# [BRIEF]
Below are the records; collect from them each line containing the string "form".

(Web page revision data)
|---|

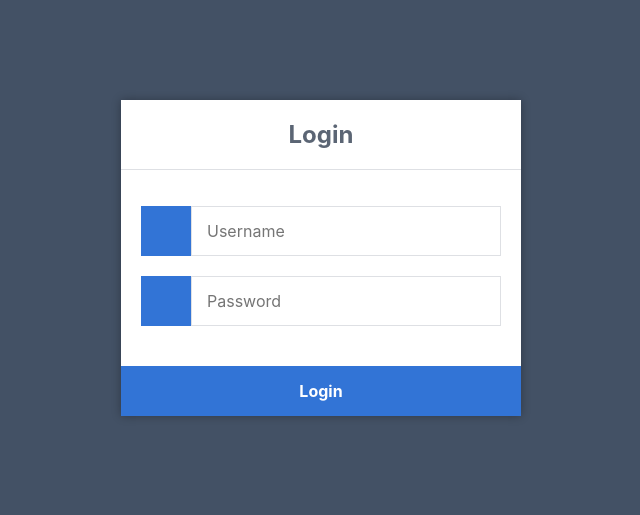
After one commit to COSC-471/Phase3-Donation-Clinic, a PHP site: page /login.html in a window 1280 px wide. The commit adds this page. Shown: the top 515 px of the page, without its empty margins (319-959 px from the left). Run offline with PHP 8.4, Linux system fonts and the light colour scheme.

Commit message:
Add login files

```diff
--- a/index.css
+++ b/index.css
@@ -51,10 +51,10 @@ ul {
 
 .flex-child {
     flex: 1;
-    border: 1px solid black;
     margin: 40px;
     height: 400px;
     background-color: white;
+    box-shadow: 2px 2px 10px #aaaaaa;
 }
 
 img {
--- a/index.html
+++ b/index.html
@@ -10,7 +10,7 @@
         <ul>
             <li><a href="#home">Home</a></li>
             <li><a href="#news">News</a></li>
-            <li style="float:right"><a class="active" href="#about">Employee Portal</a></li>
+            <li style="float:right"><a class="active" href="login.html">Employee Portal</a></li>
         </ul>
 
         <img src="front-banner.jpg"/>
@@ -21,11 +21,11 @@
                 <h1>Volunteers Needed!</h1>
             </div>
 
-            <div class="flex-child green">
+            <div class="flex-child">
                 <h1>Clinics Near Me</h1>
             </div>
 
-            <div class="flex-child magenta">
+            <div class="flex-child">
                 <h1>About Us</h1>
             </div>
 
--- /dev/null
+++ b/login.css
@@ -0,0 +1,58 @@
+* {
+    box-sizing: border-box;
+    font-family: -apple-system, BlinkMacSystemFont, "segoe ui", roboto, oxygen, ubuntu, cantarell, "fira sans", "droid sans", "helvetica neue", Arial, sans-serif;
+    font-size: 16px;
+}
+body {
+    background-color: #435165;
+}
+.login {
+    width: 400px;
+    background-color: #ffffff;
+    box-shadow: 0 0 9px 0 rgba(0, 0, 0, 0.3);
+    margin: 100px auto;
+}
+.login h1 {
+    text-align: center;
+    color: #5b6574;
+    font-size: 24px;
+    padding: 20px 0 20px 0;
+    border-bottom: 1px solid #dee0e4;
+}
+.login form {
+    display: flex;
+    flex-wrap: wrap;
+    justify-content: center;
+    padding-top: 20px;
+}
+.login form label {
+    display: flex;
+    justify-content: center;
+    align-items: center;
+    width: 50px;
+    height: 50px;
+    background-color: #3274d6;
+    color: #ffffff;
+}
+.login form input[type="password"], .login form input[type="text"] {
+    width: 310px;
+    height: 50px;
+    border: 1px solid #dee0e4;
+    margin-bottom: 20px;
+    padding: 0 15px;
+}
+.login form input[type="submit"] {
+    width: 100%;
+    padding: 15px;
+   margin-top: 20px;
+    background-color: #3274d6;
+    border: 0;
+    cursor: pointer;
+    font-weight: bold;
+    color: #ffffff;
+    transition: background-color 0.2s;
+}
+.login form input[type="submit"]:hover {
+  background-color: #2868c7;
+    transition: background-color 0.2s;
+}
--- /dev/null
+++ b/login.html
@@ -0,0 +1,24 @@
+<!DOCTYPE html>
+<html>
+	<head>
+		<meta charset="utf-8">
+		<title>Login</title>
+        <link href="login.css" rel="stylesheet" type="text/css">
+	</head>
+	<body>
+		<div class="login">
+			<h1>Login</h1>
+			<form action="authenticate.php" method="post">
+				<label for="username">
+					<i class="fas fa-user"></i>
+				</label>
+				<input type="text" name="username" placeholder="Username" id="username" required>
+				<label for="password">
+					<i class="fas fa-lock"></i>
+				</label>
+				<input type="password" name="password" placeholder="Password" id="password" required>
+				<input type="submit" value="Login">
+			</form>
+		</div>
+	</body>
+</html>
```
Also changed, not shown: authenticate.php (added, +53 -0 lines), home.php (added, +9 -0 lines), logout.php (added), profile.php (added).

|---|

# [SOLUTION BELOW]
+.login form {
+.login form label {
+.login form input[type="password"], .login form input[type="text"] {
+.login form input[type="submit"] {
+.login form input[type="submit"]:hover {
+			<form action="authenticate.php" method="post">
+			</form>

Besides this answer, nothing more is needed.